Report how many lines below contain the word "selected", giving the number and no other words.

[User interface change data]
[Start of Attachment]

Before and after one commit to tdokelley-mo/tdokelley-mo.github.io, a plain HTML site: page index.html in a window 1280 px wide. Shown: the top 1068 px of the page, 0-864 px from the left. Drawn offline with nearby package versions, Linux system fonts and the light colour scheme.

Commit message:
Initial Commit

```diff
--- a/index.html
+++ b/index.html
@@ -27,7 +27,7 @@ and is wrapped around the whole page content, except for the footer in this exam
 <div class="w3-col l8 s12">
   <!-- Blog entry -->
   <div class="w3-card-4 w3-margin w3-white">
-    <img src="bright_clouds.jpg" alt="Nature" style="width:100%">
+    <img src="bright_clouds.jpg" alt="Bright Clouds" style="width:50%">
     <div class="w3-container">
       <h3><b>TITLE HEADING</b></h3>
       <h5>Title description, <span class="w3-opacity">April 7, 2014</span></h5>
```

[End of Attachment]
[Start of Attachment]

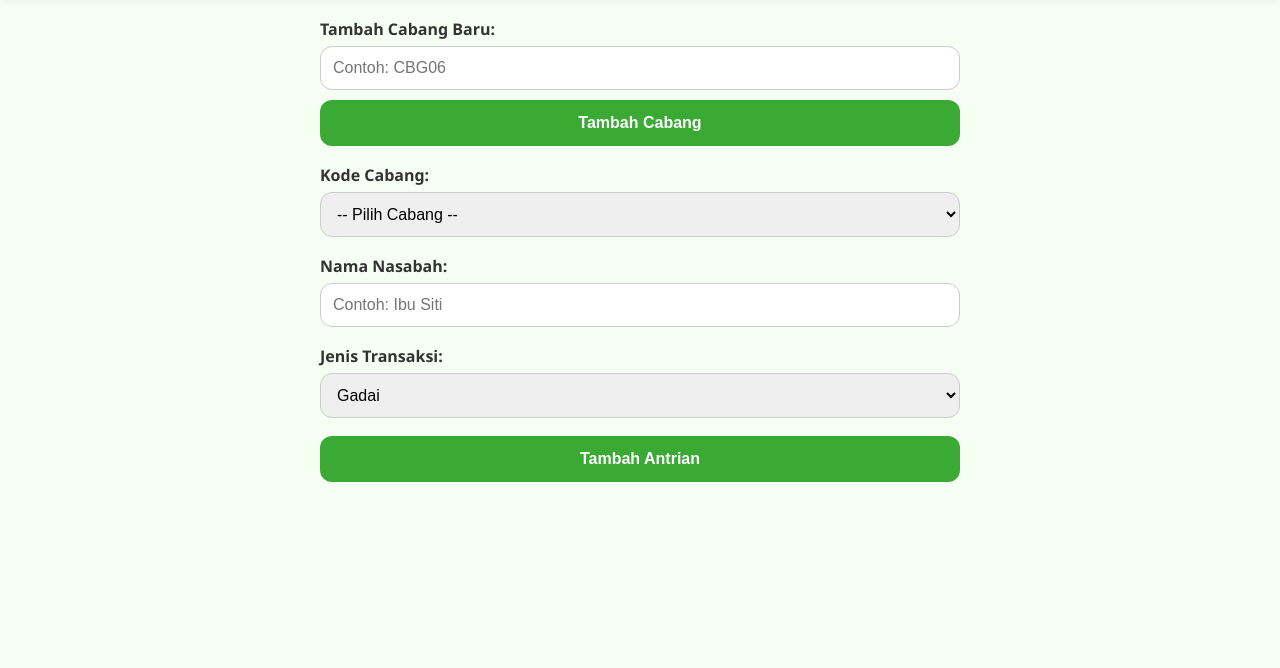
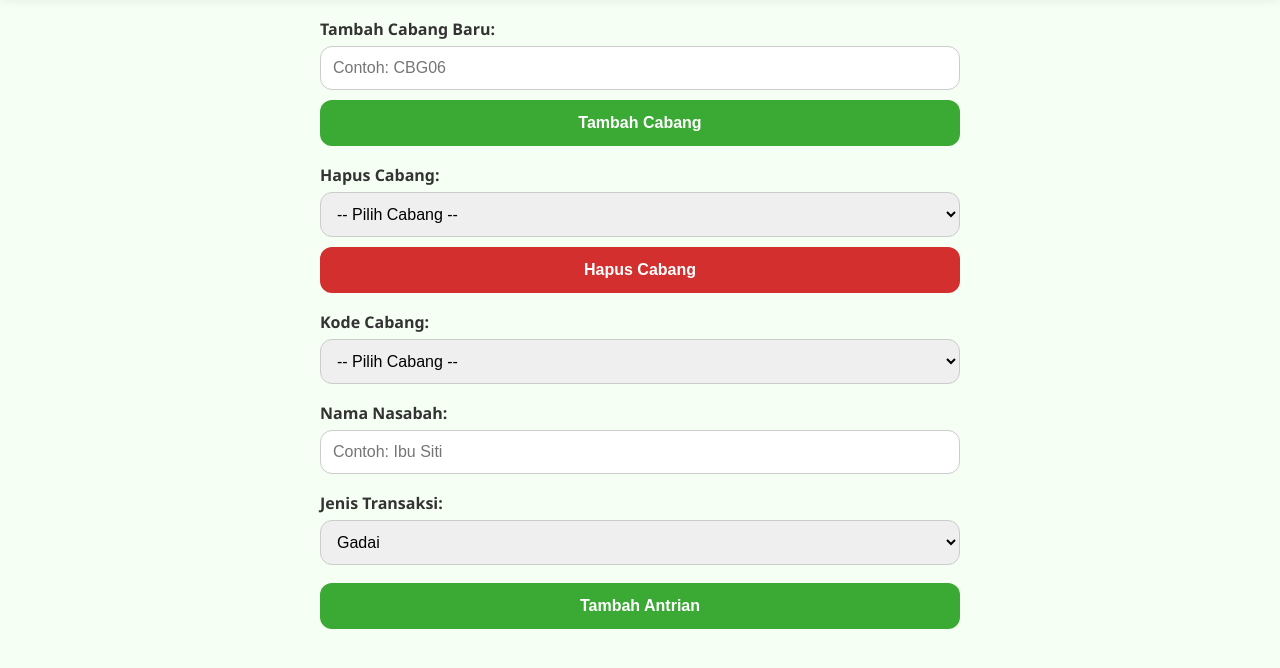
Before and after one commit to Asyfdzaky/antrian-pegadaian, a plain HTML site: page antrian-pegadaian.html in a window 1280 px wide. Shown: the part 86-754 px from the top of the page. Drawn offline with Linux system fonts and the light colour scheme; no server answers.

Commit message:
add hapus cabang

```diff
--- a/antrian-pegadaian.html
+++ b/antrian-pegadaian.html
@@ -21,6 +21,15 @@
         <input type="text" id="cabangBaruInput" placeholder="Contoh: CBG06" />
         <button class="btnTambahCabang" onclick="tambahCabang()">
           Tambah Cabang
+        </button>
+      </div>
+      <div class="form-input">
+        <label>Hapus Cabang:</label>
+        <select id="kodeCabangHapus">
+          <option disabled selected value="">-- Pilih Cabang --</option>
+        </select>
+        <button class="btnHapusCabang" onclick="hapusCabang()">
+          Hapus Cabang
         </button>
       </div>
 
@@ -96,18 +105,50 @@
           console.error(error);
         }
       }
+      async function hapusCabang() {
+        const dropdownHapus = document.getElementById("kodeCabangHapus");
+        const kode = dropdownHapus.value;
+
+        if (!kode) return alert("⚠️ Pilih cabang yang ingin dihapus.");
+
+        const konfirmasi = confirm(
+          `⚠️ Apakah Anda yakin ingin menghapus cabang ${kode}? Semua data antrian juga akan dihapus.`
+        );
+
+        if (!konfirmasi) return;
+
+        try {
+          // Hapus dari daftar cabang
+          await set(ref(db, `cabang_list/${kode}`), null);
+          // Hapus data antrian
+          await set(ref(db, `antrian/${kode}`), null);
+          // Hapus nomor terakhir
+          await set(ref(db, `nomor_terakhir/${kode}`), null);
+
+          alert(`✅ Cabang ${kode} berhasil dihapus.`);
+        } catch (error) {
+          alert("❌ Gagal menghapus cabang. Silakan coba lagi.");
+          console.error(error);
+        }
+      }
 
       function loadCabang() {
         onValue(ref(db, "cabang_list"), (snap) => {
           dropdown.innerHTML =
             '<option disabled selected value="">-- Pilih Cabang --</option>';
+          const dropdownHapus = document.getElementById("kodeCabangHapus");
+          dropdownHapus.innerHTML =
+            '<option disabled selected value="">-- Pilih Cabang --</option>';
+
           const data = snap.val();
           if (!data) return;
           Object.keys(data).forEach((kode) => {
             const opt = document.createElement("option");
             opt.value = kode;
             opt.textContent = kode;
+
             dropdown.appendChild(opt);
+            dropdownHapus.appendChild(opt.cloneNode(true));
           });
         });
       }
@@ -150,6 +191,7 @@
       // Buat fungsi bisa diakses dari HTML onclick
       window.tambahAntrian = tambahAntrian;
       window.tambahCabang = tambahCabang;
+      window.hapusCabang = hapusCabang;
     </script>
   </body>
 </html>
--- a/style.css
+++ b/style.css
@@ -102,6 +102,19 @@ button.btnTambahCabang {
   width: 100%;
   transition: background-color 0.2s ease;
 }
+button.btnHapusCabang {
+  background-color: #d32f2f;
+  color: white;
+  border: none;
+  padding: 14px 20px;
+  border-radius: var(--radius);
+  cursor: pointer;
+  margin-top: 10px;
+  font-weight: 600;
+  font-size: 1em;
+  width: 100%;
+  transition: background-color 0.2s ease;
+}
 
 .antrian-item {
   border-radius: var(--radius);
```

[End of Attachment]

— Reply to the task —
3